● **What you need to do**
When a line in the entries below contains the word "Cost", copy that line.

Data shown START

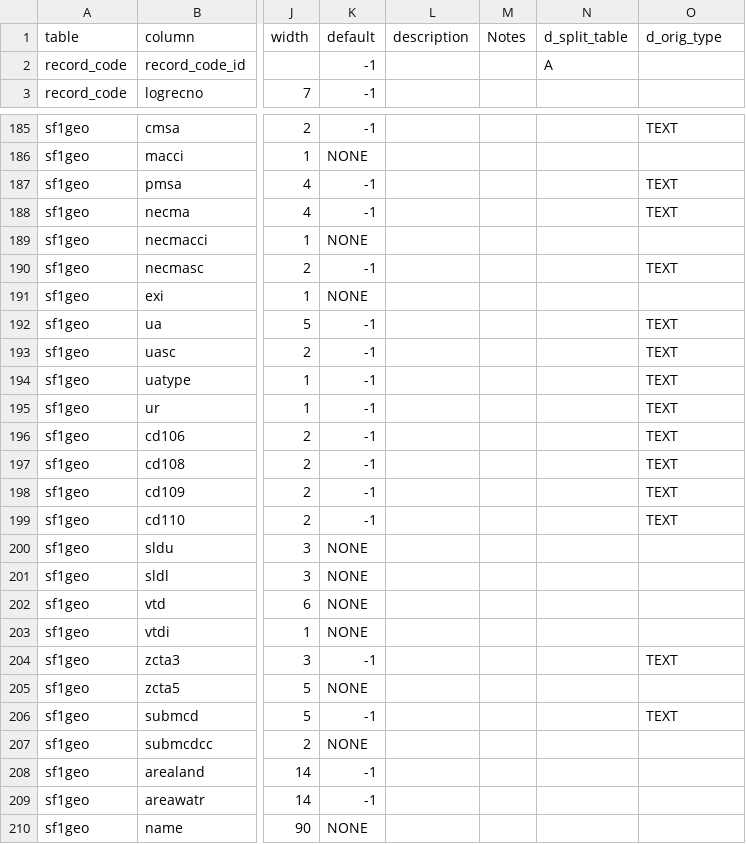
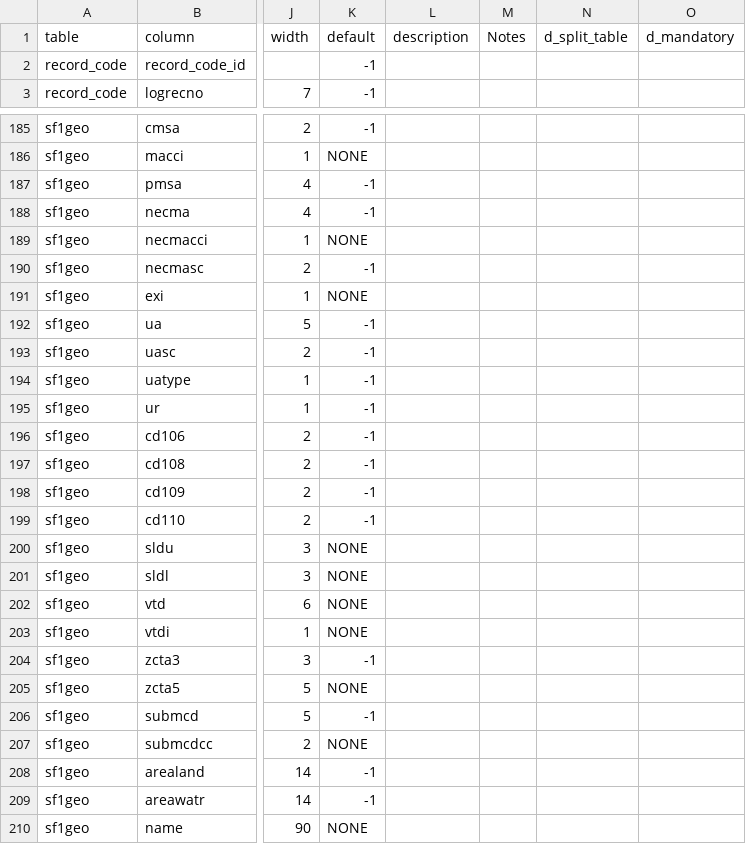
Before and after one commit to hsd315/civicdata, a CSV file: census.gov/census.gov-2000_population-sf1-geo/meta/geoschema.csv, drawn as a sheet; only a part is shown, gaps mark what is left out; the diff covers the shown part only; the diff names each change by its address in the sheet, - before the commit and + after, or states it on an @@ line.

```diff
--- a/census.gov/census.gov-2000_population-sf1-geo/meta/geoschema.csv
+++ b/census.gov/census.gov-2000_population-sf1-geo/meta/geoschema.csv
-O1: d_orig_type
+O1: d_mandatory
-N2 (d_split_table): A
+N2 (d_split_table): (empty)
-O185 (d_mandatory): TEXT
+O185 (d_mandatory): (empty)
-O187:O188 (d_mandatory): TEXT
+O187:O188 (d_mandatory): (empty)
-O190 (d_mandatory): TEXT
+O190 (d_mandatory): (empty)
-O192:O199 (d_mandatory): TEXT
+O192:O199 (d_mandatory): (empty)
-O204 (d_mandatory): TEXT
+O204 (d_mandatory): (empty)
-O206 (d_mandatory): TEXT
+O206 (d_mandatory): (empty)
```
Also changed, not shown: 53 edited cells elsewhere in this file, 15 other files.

Data shown END
Data shown START

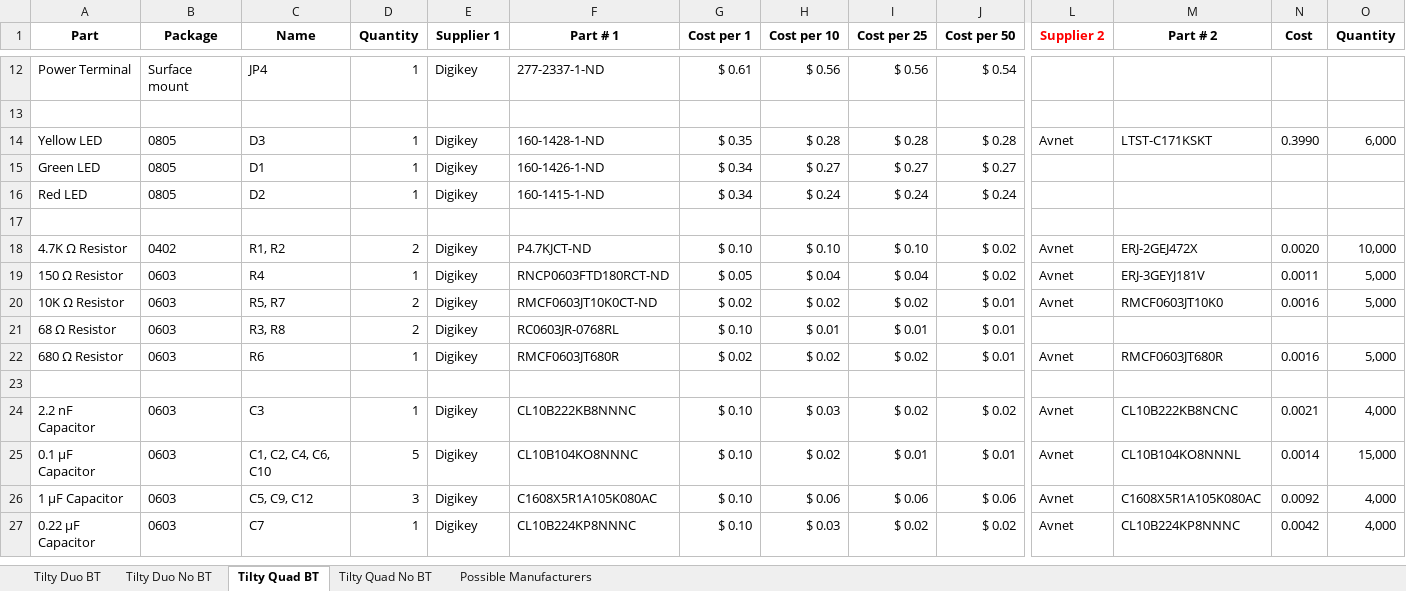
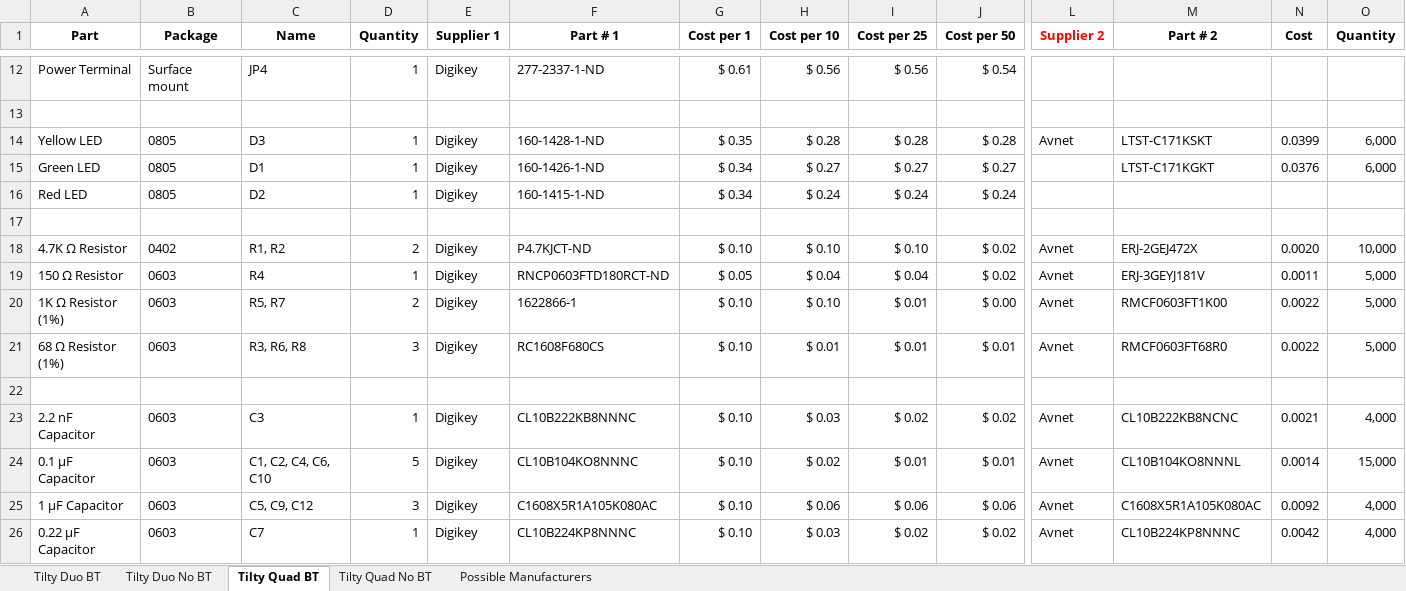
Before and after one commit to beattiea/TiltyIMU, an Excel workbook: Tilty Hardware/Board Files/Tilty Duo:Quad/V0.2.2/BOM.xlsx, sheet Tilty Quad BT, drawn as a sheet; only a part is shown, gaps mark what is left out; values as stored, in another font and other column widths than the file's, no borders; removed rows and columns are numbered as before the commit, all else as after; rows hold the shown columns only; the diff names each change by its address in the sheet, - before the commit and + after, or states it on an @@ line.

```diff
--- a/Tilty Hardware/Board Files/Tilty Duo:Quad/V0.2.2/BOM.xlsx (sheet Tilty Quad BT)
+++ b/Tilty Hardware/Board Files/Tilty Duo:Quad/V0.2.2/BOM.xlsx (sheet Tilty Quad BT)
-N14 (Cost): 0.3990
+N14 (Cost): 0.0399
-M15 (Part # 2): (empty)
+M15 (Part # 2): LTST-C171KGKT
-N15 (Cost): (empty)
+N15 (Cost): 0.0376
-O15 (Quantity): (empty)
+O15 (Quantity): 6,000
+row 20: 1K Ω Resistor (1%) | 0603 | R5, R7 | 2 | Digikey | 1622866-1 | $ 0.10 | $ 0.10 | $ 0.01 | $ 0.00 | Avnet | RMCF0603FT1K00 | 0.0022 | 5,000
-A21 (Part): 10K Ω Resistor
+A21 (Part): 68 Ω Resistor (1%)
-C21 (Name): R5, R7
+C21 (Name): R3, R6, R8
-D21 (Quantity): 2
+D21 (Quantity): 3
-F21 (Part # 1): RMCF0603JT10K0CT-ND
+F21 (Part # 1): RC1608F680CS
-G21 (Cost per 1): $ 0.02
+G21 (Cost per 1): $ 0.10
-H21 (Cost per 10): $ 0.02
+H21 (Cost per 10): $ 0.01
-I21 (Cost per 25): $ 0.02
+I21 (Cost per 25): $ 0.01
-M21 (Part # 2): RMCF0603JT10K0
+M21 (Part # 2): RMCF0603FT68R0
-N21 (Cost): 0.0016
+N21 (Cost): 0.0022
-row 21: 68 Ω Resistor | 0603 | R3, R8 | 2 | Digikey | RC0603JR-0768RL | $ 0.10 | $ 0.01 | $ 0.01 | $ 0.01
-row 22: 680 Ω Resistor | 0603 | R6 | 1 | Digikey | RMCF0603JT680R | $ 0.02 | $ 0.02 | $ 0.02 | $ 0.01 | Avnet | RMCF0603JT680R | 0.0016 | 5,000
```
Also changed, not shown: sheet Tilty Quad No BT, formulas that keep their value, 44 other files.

Data shown END
Data shown START

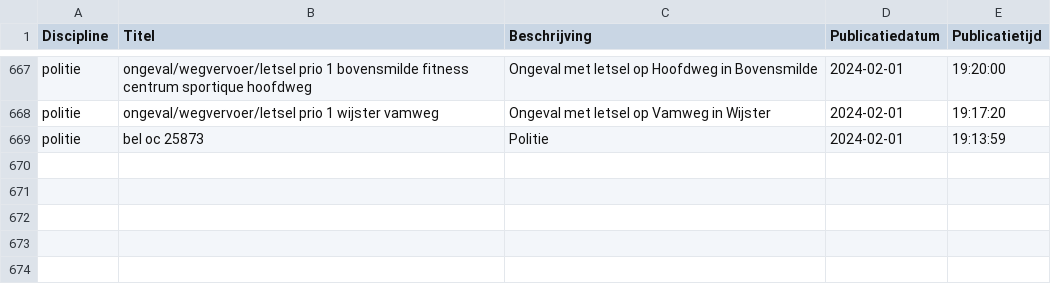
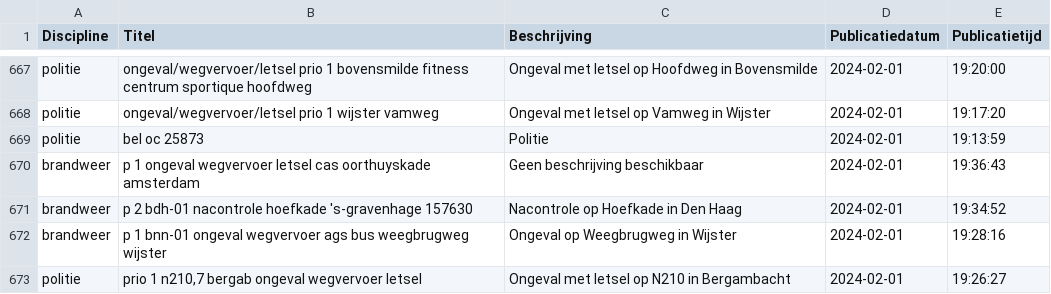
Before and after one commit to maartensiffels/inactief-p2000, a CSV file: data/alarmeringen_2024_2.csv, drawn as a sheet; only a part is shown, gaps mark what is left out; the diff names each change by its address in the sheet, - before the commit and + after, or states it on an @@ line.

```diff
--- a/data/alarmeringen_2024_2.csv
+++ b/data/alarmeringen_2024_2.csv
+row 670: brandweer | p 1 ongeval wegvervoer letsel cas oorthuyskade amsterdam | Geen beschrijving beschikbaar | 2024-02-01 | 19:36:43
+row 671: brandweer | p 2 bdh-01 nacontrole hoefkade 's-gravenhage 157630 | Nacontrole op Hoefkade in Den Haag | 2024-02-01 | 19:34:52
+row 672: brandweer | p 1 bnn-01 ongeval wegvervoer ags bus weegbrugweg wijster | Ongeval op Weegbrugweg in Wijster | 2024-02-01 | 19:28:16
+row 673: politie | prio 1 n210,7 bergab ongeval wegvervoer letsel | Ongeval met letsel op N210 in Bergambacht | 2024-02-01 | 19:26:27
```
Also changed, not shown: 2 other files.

Data shown END

● **Result for this task**
-N14 (Cost): 0.3990
+N14 (Cost): 0.0399
-N15 (Cost): (empty)
+N15 (Cost): 0.0376
-G21 (Cost per 1): $ 0.02
+G21 (Cost per 1): $ 0.10
-H21 (Cost per 10): $ 0.02
+H21 (Cost per 10): $ 0.01
-I21 (Cost per 25): $ 0.02
+I21 (Cost per 25): $ 0.01
-N21 (Cost): 0.0016
+N21 (Cost): 0.0022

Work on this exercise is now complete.